Wheat experts in Kansas were prepared to see effects of drought on the first day of the annual wheat tour. But even they may have been surprised at the extent of the situation.
The Wheat Quality Council’s annual Hard Winter Wheat Tour participants got an early-morning start on Day 1, Tuesday (May 17), leaving Manhattan, Kan., and traveling west across the northern half of the state to evaluate the 2022 wheat crop.
The final daily average reported in Colby, after 248 stops, was 39.5 bushels per acre. That’s just about 20 bushels per acre less than the 2021 Day 1 estimate of 59.2 bushels per acre.
The word of the day — drought.
Jeanne Falk-Jones, agronomist with the Sunflower Extension District, reports that farmers in northwest Kansas have struggled with having enough moisture for the life span of this wheat crop. She said farmers in the Colby area gambled on dusting the crop in last fall, and then faced a dry winter with very dry snows — if any — and that’s resulted in thin stands with low tillering, and overall, a plant that’s grown under a lot of stress.
“The theme of our wheat crop is short and thin in northwest Kansas,” Falk-Jones says. Right now, the crop has set its number of kernels, she explains. Rains from this point on are just protecting any yield potential in those heads as the crop undergoes pollination and grain fill.
Nebraska and Colorado
The wheat tour has one route that goes into southern Nebraska, but it doesn’t reach into Colorado — so typically, representatives from the wheat industry in those states report on Day 1.
Brad Erker, Colorado Wheat Administrative Committee executive director, said he went out the last two weeks with others in Colorado, to evaluate the crop. He says the USDA National Agricultural Statistics Service estimate for Colorado, of 49 million bushels, is probably too optimistic compared to what he’s seen.
Erker estimates that 30% of acres in the state will be abandoned due to drought. With an estimated average of 28.6 bushels per acre, that comes out to a projected 40.1-million-bushel crop for the state. That’s almost 30 million bushels lower than last year’s 69.56-million-bushel crop.
He says farmers are holding onto wheat acres as best as they can, because there’s just not enough moisture in some southern Colorado counties to get another crop like millet or corn up and growing.
Kent Lawrence, a director on the Nebraska Wheat Board, reported his state’s estimate that of the 930,000 acres planted to wheat, the Nebraska Wheat Board estimates this crop will produce 36.9 million bushels, with an estimate of a 41-bushel-per-acre average for the state.
Low disease pressure
If there is one bright spot in all this, it’s that farmers aren’t facing a whole lot of disease pressure. It’s just too dry for rusts to flare up, even if they blow in from the south.
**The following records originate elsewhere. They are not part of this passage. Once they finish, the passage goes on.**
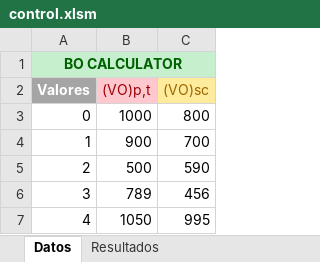
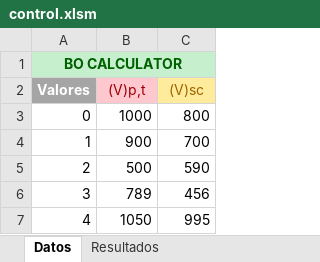
Before and after one commit to kjsevill/PVT, an Excel workbook: PVT/controller/control.xlsm, sheet Datos, drawn as a sheet; values as stored, in another font and other column widths than the file's, no borders; the diff names each change by its address in the sheet, - before the commit and + after, or states it on an @@ line.

Commit message:
Actualizacion del Proyecto

```diff
--- a/PVT/controller/control.xlsm (sheet Datos)
+++ b/PVT/controller/control.xlsm (sheet Datos)
-B2: (VO)p,t
+B2: (V)p,t
-C2: (VO)sc
+C2: (V)sc
```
There’s not enough morning dew to sustain them.
Romulo Lollato, Kansas State University Extension wheat and forages specialist, adds that while rusts aren’t a problem, there are reports farther east in the southern half of the state of wheat streak mosaic virus — which is unusual. The tour will expect to see signs of that tomorrow, (Wednesday, May 18), as it travels south from Colby, and then crosses the state to the east to end in Wichita.
Be sure to follow along with the wheat tour on the Kansas Farmer Twitter account and Facebook page. And follow #wheattour22 for updates from various routes throughout the day.